Another reason why Der Zakarian likes to play with two strikers is because of the direct way of play his team can play with strikers like Delort and Laborde. In the image below, the centre-back Le Tallec possesses the ball. The three centre-backs are fairly far from each other. As a result, more diagonal passing lanes are created. But the main diagonal that the wide centre-backs look for is the one to one of the two strikers. Only in this game, Montpellier attempted 67 long passes, of which 54% were accurate.
After a long ball is played, Montpellier try to secure the second ball by having players around the player who is about to receive the long ball. In the image below Delort is ready to run in behind if Laborde heads it in the space behind Lille’s last line. In front of Laborde is Mollet, who is also looking to receive the ball from a knockdown. Montpellier obviously look to create a numerical superiority around the player who receives the long ball.
The strikers are pivotal
Above we clarified that Montpellier’s gameplan is built around their two strikers. Mostly through long passes, their strikers play a huge part in progressing up the field. But as stated above, long passes are mostly 50/50 passes. This is the reason Montpellier also try to progress in different ways.
Another way is through inside-outside passing. The image below clarifies this concept. Firstly, let’s look at the position of the players playing part in this concept.
The wide centre-back with the ball, starting the attack, positions himself in the half-space to stay connected with the other centre-backs and pivot. The pivot positions himself in the blindside of the opponent’s striker. This to create an illusion of control that the opponent’s striker is marking the pivot correctly. But once he uses a timed run, he is free. Lastly, the full-back takes up a higher position to create a 1 v 1 situation on the side as Lille’s winger is pulled out to press the wide centre-back. This short combination play looks to find the 1 v 1 on the side.
Once the ball is played to the full-back, he has the chance to drive at the opposing full-back with the ball or deliver a cross. Below, the full-back finds himself in a lot of space. This gives him the chance to attempt a cross into the box. Again, because of the physical presence and aerial ability, the strikers are a threat with high balls. From this cross, Montpellier score the equaliser, before conceding again minutes later.

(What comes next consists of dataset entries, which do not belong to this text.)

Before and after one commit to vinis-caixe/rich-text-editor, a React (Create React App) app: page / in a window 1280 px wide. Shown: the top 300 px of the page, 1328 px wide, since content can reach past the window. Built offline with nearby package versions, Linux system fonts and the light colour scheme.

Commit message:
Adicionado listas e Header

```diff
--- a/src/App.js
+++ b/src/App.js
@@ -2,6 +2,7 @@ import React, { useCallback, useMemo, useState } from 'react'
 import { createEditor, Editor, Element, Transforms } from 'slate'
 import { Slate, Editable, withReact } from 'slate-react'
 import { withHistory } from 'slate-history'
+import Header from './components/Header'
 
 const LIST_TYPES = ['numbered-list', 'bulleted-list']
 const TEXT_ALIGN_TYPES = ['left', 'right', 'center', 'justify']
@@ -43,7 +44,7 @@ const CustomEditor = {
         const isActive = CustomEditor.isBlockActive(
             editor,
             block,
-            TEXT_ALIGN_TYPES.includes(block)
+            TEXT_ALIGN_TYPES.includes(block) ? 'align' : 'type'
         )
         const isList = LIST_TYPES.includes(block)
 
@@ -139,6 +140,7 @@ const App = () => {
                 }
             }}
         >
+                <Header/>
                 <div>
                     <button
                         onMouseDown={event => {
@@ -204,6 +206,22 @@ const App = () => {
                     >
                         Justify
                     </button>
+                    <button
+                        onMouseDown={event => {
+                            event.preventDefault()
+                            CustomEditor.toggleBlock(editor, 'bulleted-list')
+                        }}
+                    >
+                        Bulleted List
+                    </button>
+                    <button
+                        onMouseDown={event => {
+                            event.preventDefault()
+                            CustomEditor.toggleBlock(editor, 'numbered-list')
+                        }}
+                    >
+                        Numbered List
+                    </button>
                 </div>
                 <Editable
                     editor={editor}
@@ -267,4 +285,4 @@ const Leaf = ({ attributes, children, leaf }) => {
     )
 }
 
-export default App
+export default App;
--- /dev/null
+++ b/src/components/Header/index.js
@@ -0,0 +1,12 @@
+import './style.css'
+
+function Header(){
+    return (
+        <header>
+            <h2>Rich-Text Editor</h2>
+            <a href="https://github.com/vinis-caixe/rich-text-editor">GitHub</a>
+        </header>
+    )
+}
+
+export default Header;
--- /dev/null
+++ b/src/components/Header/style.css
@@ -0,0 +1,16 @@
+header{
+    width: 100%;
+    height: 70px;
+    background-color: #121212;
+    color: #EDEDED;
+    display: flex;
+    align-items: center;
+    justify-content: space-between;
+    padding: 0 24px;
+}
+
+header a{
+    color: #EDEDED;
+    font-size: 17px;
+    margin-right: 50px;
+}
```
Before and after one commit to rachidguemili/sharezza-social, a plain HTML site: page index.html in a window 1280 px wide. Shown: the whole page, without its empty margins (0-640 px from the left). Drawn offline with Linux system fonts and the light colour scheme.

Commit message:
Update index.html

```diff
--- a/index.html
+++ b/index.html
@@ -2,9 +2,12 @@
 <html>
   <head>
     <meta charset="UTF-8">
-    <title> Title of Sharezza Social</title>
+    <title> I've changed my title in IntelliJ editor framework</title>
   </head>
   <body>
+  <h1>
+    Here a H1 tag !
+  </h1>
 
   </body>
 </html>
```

Although Lille won this game, Montpellier didn’t make it easy for them. Lille struggled the whole game with Montpellier’s direct approach. But in the end, Lille attacking positional play got them over the line.
In terms of the Ligue 1 rankings, they had a disappointing end to the season as they missed out on Champions League football by one point. Still, we should applaud Galtier’s side because of the low investments they made to achieve what they did over the years under his guidance. On the other hand, Montpellier ended the season mid-table, hoping for better things next season.